▶ [Supplied data]:
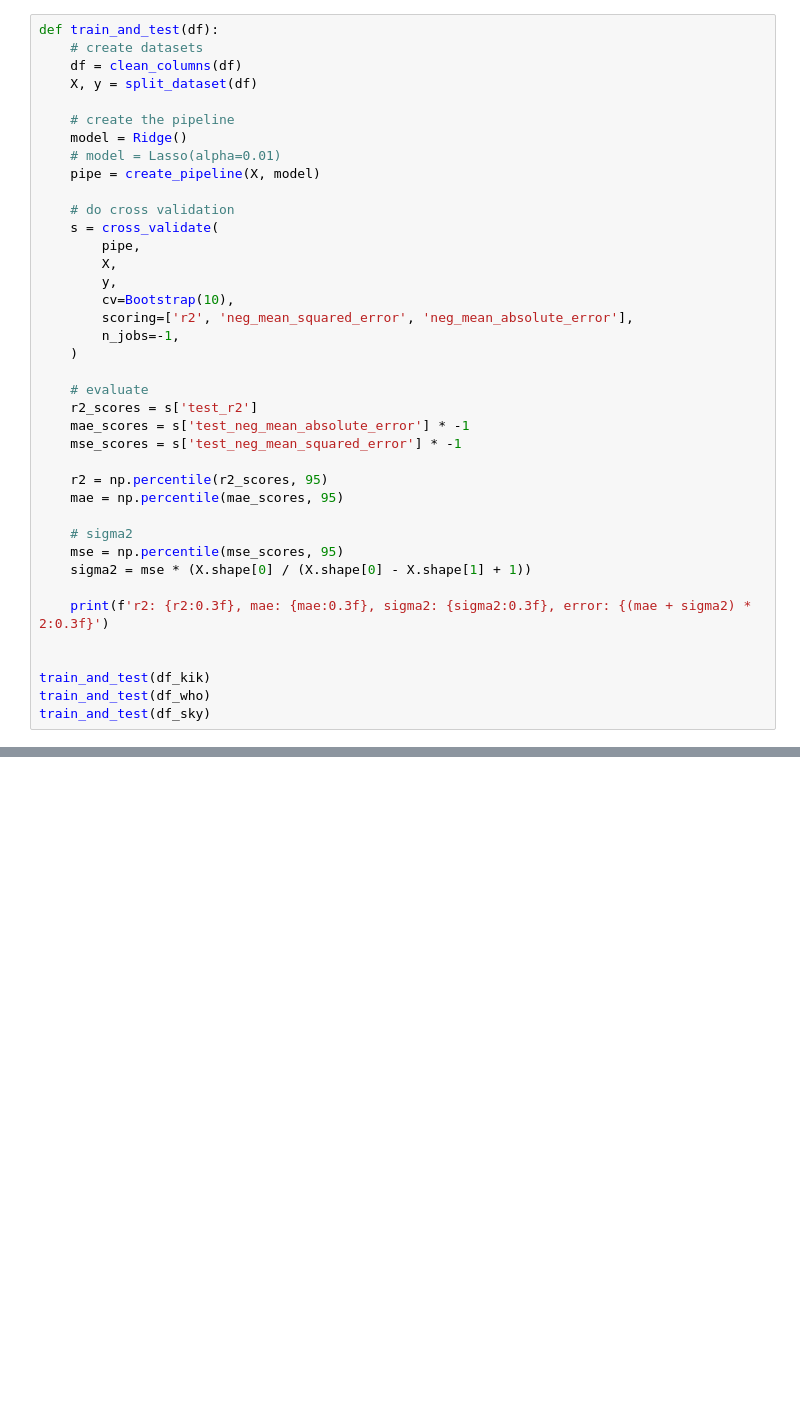
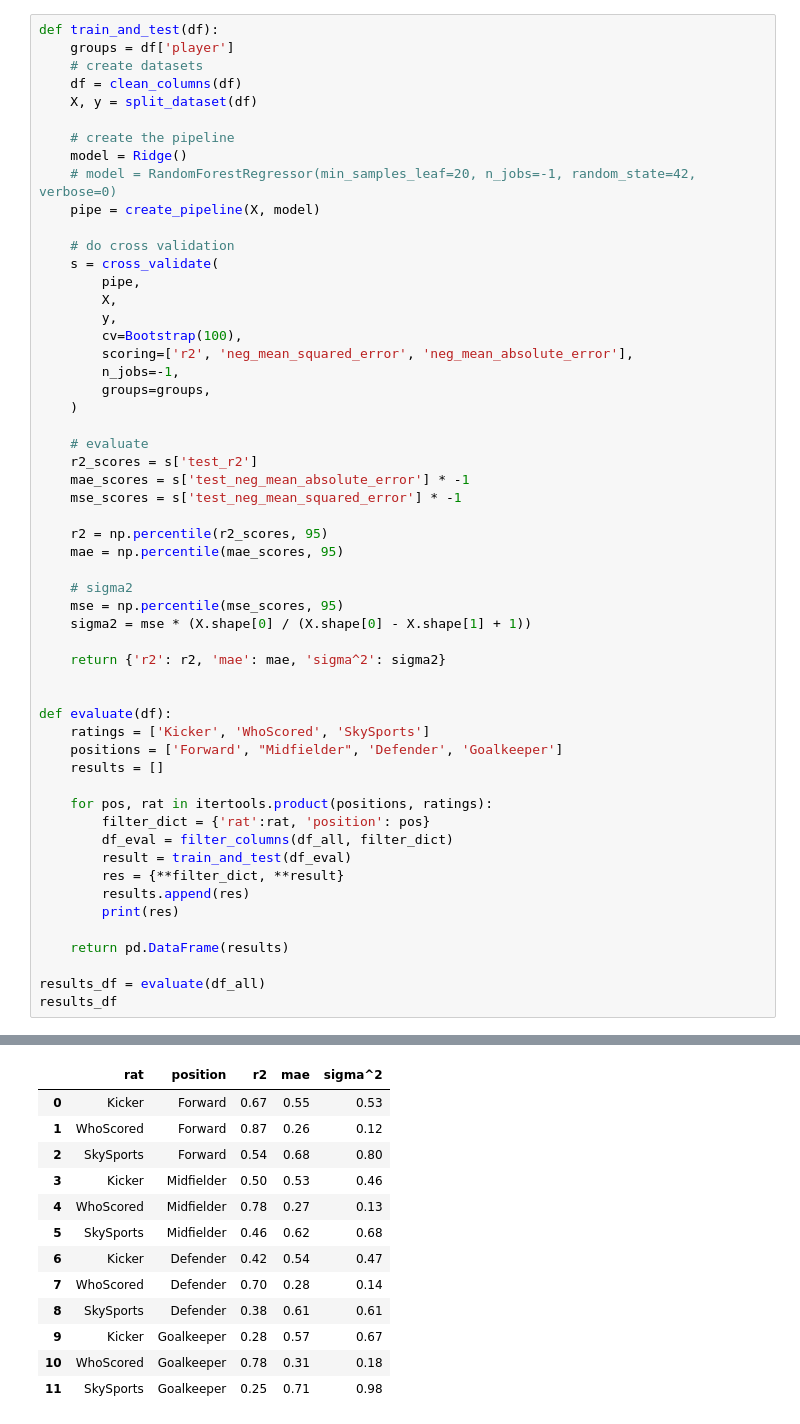
Before and after one commit to ahmetayrnc/supercrunchers, a Jupyter notebook: analysis.ipynb, the cells around one changed output, grey strips where cells are left out. Saved outputs shown, nothing was run; the diff lists cells and outputs as text; blank space fills up the shorter version.

```diff
--- a/analysis.ipynb
+++ b/analysis.ipynb
@@ -195,12 +327,13 @@ class Bootstrap:
 # %%
 def train_and_test(df):
+    groups = df['player']
     # create datasets
     df = clean_columns(df)
     X, y = split_dataset(df)
 
     # create the pipeline
     model = Ridge()
-    # model = Lasso(alpha=0.01)
+    # model = RandomForestRegressor(min_samples_leaf=20, n_jobs=-1, random_state=42, verbose=0)
     pipe = create_pipeline(X, model)
 
     # do cross validation
@@ -208,9 +341,10 @@ def train_and_test(df):
         pipe,
         X,
         y,
-        cv=Bootstrap(10),
+        cv=Bootstrap(100),
         scoring=['r2', 'neg_mean_squared_error', 'neg_mean_absolute_error'],
         n_jobs=-1,
+        groups=groups,
     )
 
     # evaluate
@@ -225,10 +359,24 @@ def train_and_test(df):
     mse = np.percentile(mse_scores, 95)
     sigma2 = mse * (X.shape[0] / (X.shape[0] - X.shape[1] + 1))
 
-    print(f'r2: {r2:0.3f}, mae: {mae:0.3f}, sigma2: {sigma2:0.3f}, error: {(mae + sigma2) * 2:0.3f}')
+    return {'r2': r2, 'mae': mae, 'sigma^2': sigma2}
 
 
-train_and_test(df_kik)
-train_and_test(df_who)
-train_and_test(df_sky)
+def evaluate(df):
+    ratings = ['Kicker', 'WhoScored', 'SkySports']
+    positions = ['Forward', "Midfielder", 'Defender', 'Goalkeeper']
+    results = []
+
+    for pos, rat in itertools.product(positions, ratings):
+        filter_dict = {'rat':rat, 'position': pos}
+        df_eval = filter_columns(df_all, filter_dict)
+        result = train_and_test(df_eval)
+        res = {**filter_dict, **result}
+        results.append(res)
+        print(res)
+
+    return pd.DataFrame(results)
+
+results_df = evaluate(df_all)
+results_df
 # %% [output]
@@ -237,0 +395,13 @@ r2: 0.439, mae: 0.604, sigma2: 0.599, error: 2.407
+|  | rat | position | r2 | mae | sigma^2 |
+| 0 | Kicker | Forward | 0.67 | 0.55 | 0.53 |
+| 1 | WhoScored | Forward | 0.87 | 0.26 | 0.12 |
+| 2 | SkySports | Forward | 0.54 | 0.68 | 0.80 |
+| 3 | Kicker | Midfielder | 0.50 | 0.53 | 0.46 |
+| 4 | WhoScored | Midfielder | 0.78 | 0.27 | 0.13 |
+| 5 | SkySports | Midfielder | 0.46 | 0.62 | 0.68 |
+| 6 | Kicker | Defender | 0.42 | 0.54 | 0.47 |
+| 7 | WhoScored | Defender | 0.70 | 0.28 | 0.14 |
+| 8 | SkySports | Defender | 0.38 | 0.61 | 0.61 |
+| 9 | Kicker | Goalkeeper | 0.28 | 0.57 | 0.67 |
+| 10 | WhoScored | Goalkeeper | 0.78 | 0.31 | 0.18 |
+| 11 | SkySports | Goalkeeper | 0.25 | 0.71 | 0.98 |
```
Also changed, not shown: parts of 24 cells of this notebook, 4 other files.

▶ [What you have to do]:
Please show each line in the records above that contains "ratings".

▶ [Task answer]:
+    ratings = ['Kicker', 'WhoScored', 'SkySports']
+    for pos, rat in itertools.product(positions, ratings):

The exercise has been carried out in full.